▶ _Exercise details_: Copy each line of the data below with the word "sales".

▶ _Study material_:
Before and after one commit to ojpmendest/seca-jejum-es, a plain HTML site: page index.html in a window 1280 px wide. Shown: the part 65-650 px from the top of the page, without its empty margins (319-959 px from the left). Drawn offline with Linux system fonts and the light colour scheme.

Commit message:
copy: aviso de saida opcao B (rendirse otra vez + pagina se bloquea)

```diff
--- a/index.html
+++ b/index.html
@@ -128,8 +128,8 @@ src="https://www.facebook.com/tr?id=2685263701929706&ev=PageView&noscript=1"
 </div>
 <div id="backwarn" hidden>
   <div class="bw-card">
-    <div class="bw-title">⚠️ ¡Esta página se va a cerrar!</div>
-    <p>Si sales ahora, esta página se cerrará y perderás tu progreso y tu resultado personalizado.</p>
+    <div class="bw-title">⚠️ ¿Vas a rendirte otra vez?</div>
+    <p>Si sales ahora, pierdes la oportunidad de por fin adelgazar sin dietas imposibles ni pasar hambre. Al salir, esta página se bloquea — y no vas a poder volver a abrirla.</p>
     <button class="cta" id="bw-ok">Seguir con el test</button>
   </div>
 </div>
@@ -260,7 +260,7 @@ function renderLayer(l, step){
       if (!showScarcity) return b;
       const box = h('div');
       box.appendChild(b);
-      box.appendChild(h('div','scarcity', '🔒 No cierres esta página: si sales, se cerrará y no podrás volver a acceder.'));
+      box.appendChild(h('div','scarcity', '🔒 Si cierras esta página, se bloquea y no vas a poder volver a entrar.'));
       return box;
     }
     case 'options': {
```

▶ _Response to this task_:
-    <p>Si sales ahora, esta página se cerrará y perderás tu progreso y tu resultado personalizado.</p>
+    <p>Si sales ahora, pierdes la oportunidad de por fin adelgazar sin dietas imposibles ni pasar hambre. Al salir, esta página se bloquea — y no vas a poder volver a abrirla.</p>
-      box.appendChild(h('div','scarcity', '🔒 No cierres esta página: si sales, se cerrará y no podrás volver a acceder.'));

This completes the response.